By contrast, Dutch legislation does need to be amended following an EU decision containing sanction measures. Sanction measures that are laid down only in an EU decision must be incorporated into a Dutch sanctions order. Arms embargoes are one example of this type of sanction.

Under the Sanctions Act 1977 the Dutch government must issue a sanctions order to criminalise the violation of international sanctions like arms embargoes and travel restrictions. A sanctions order makes it a criminal offence to violate international sanctions. It makes reference to the international sanctions referred to in EU regulations. The sanction measures contained in EU decisions are incorporated into the sanctions order. Sometimes it is not necessary to adopt a new sanctions order because existing legislation is sufficiently comprehensive.

Existing sanctions legislation can be sufficient

Sometimes there are already laws in place which enable us to implement international sanctions. In that case no new sanctions order is needed. For example, there are already laws in place which provide a legal basis for imposing visa or travel restrictions on certain individuals. If travel restrictions are broadened to include additional individuals, their names can simply be added to the sanctions list.

Cooperation in implementing international sanctions

The Minister of Foreign Affairs is not the only person responsible for implementing international sanctions in the Netherlands. Collaborating with other government ministers is key.

Which other minister is involved will depend on the nature of the sanctions in question. If the sanctions are financial in nature and involve freezing bank assets or blocking international transactions, the Minister of Finance will have co-responsibility with the Minister of Foreign Affairs.

If the sanctions relate to trade restrictions, the Minister for Foreign Trade and Development Cooperation will be the other responsible party.

In some cases more than two ministers will be responsible. In the case of counterterrorism sanctions, for example, the Ministers of Foreign Affairs, Justice & Security, and Finance all bear responsibility for implementation.

Supervising the implementation of international sanctions

Supervisory authorities, inspectorates and implementing organisations all have a key role in overseeing and enforcing sanctions. For example:

  • The Dutch customs authority monitors the import and export of goods and services to and from countries which are subject to sanctions. It has the power to conduct inspections. Customs’ Central Import and Export Office (CDIU) is in charge of issuing licences and granting exemptions.
  • De Nederlandsche Bank (DNB, the Dutch central bank) and the Netherlands Authority for the Financial Markets (AFM) supervise the financial sector to ensure compliance with financial sanctions.
  • The Human Environment and Transport Inspectorate (ILT) is involved in shipping and air transport. If a ship falls under a sanctions regime, the ILT can in certain circumstances give it permission to enter Dutch waters. The same applies to aircraft seeking to depart from, land in or fly over Dutch territory.

International sanctions: exceptions, exemptions and licences

Many sanctions regimes include exceptions for certain activities, for example to facilitate humanitarian aid.

In some cases, commercial sanctions do not ban trade in certain goods and services outright, but rather impose a licensing or exemption requirement. If businesses wish to trade in these goods or services, they must first apply for a licence.

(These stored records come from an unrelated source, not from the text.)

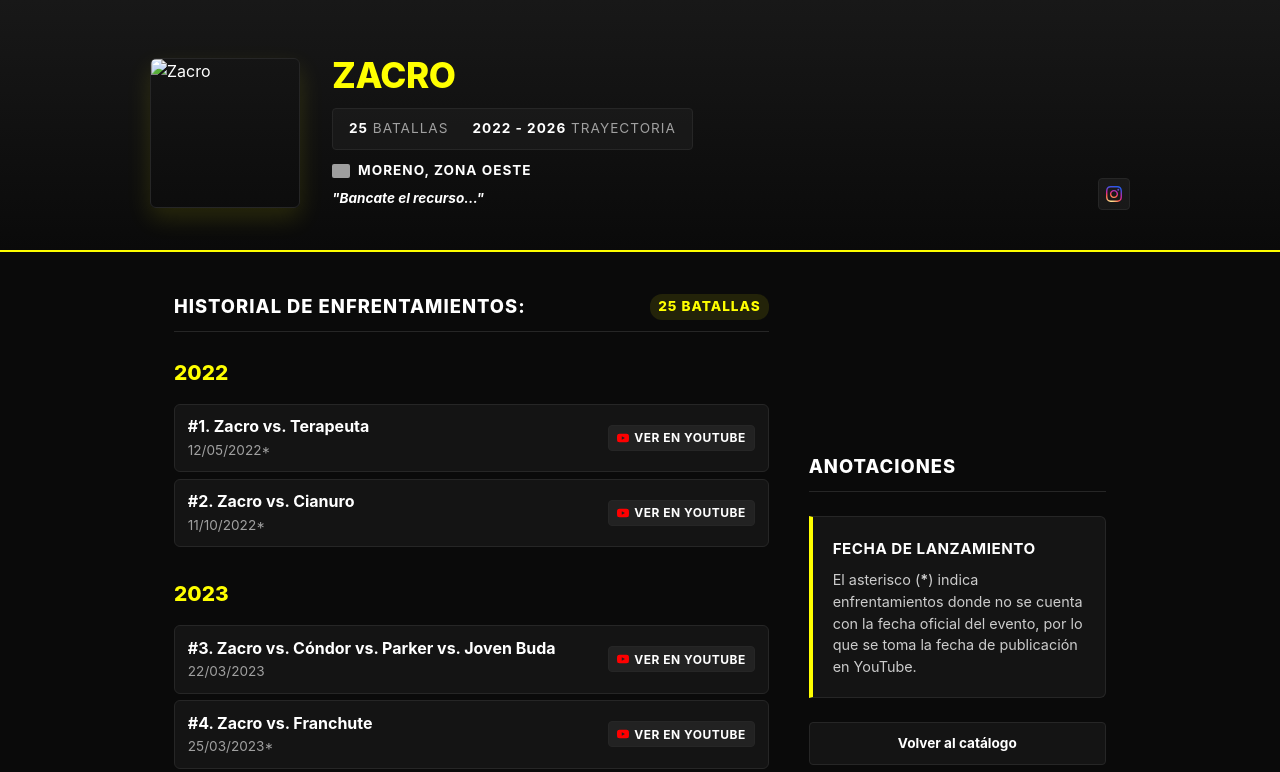
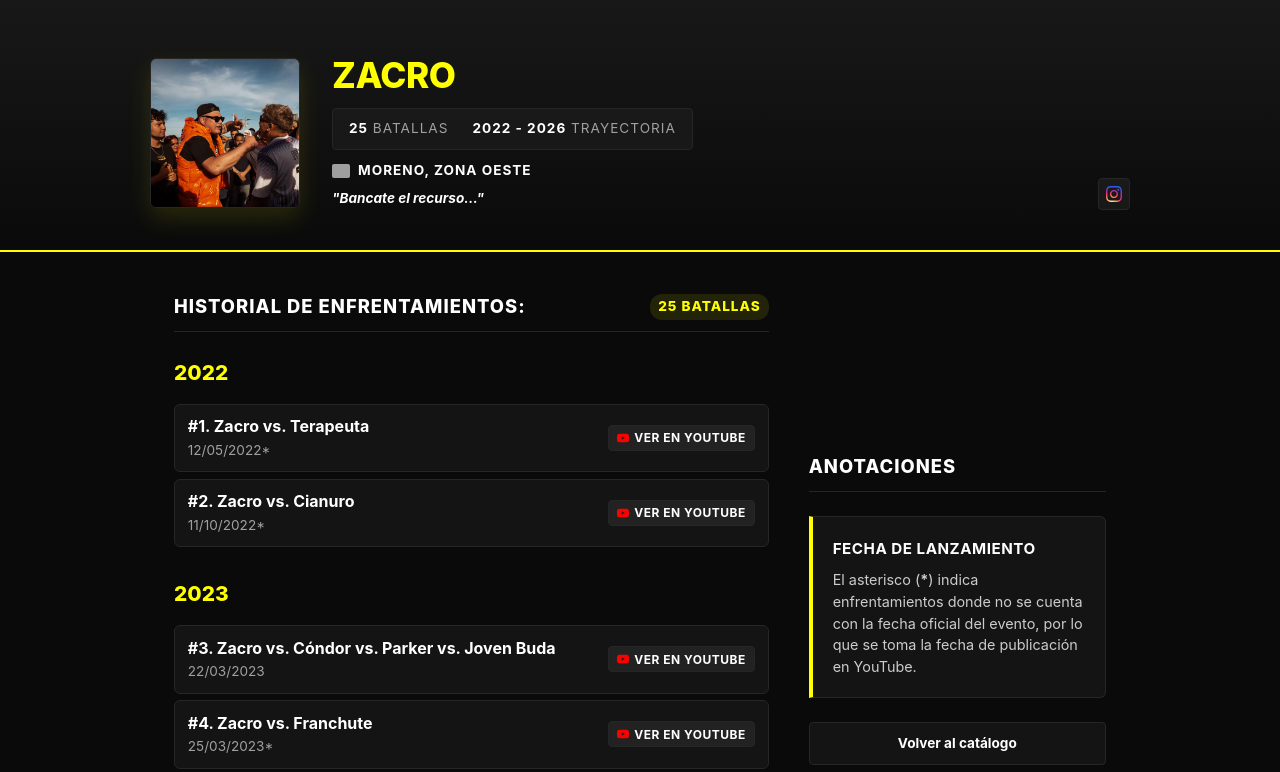
Before and after one commit to battleraphispano/catalog, a plain HTML site: page zacro.html in a window 1280 px wide. Shown: the top 772 px of the page. Drawn offline with Linux system fonts and the light colour scheme; grey boxes are pictures that could not be loaded.

Commit message:
Update image format from JPG to JFIF

```diff
--- a/zacro.html
+++ b/zacro.html
@@ -513,7 +513,7 @@
     <div class="container">
       <div class="header-content">
         <div class="cover-art">
-          <img src="zacro.jpg" alt="Zacro">
+          <img src="zacro.jfif" alt="Zacro">
         </div>
         <div class="meta-info">
           <h1><span>Zacro</span></h1>
```
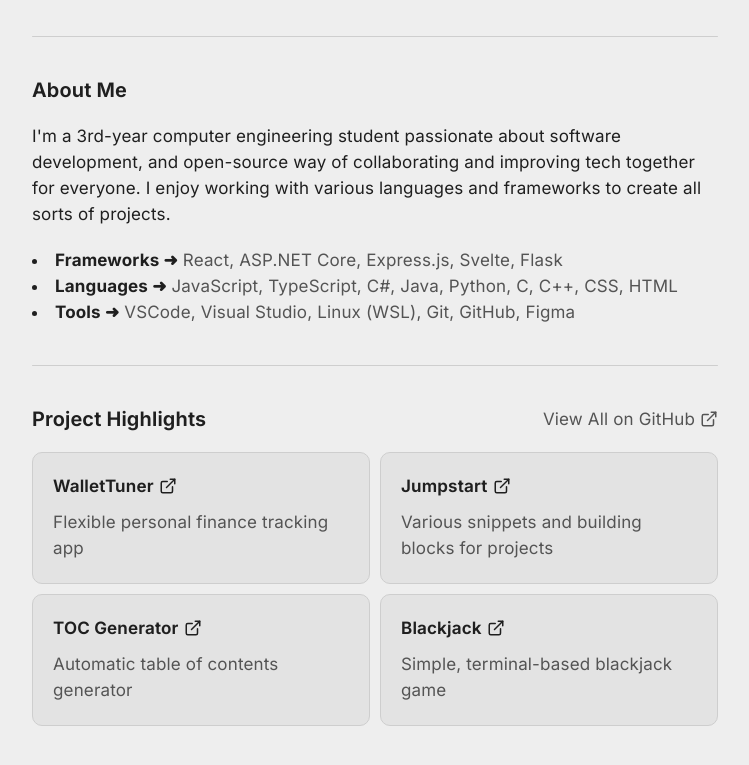
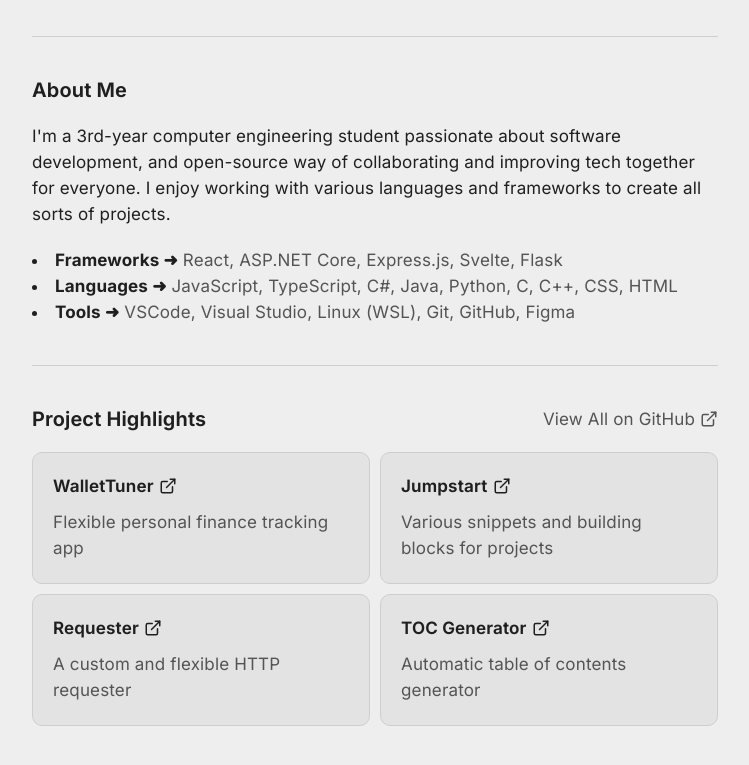
Before and after one commit to caganseyrek/caganseyrek.github.io, a Jekyll site: the page built from index.md, in a window 1280 px wide, cut to the strip 263-1069 px from the top of the page. Shown: the top 765 px of the strip, without its empty margins (265-1014 px from the left). Built offline with Jekyll 4.4.1, drawn with Linux system fonts in a browser that asks for light colours.

Commit message:
Updated project list

```diff
--- a/_data/projects.yml
+++ b/_data/projects.yml
@@ -4,9 +4,9 @@
 - title: Jumpstart
   description: Various snippets and building blocks for projects
   source: https://github.com/caganseyrek/Jumpstart
+- title: Requester
+  description: A custom and flexible HTTP requester
+  source: https://github.com/caganseyrek/Requester
 - title: TOC Generator
   description: Automatic table of contents generator
   source: https://github.com/caganseyrek/TOC-Generator
-- title: Blackjack
-  description: Simple, terminal-based blackjack game
-  source: https://github.com/caganseyrek/Blackjack
```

Applications for a licence or exemption must be sent to the relevant competent authority. This is a government body designated by the Minister of Foreign Affairs to issue decisions on exemptions and licences. In the case of financial sanctions, for example, the authority in question is the Ministry of Finance. This link will take you to a complete list (in Dutch) of the competent authorities for each sanctions regime.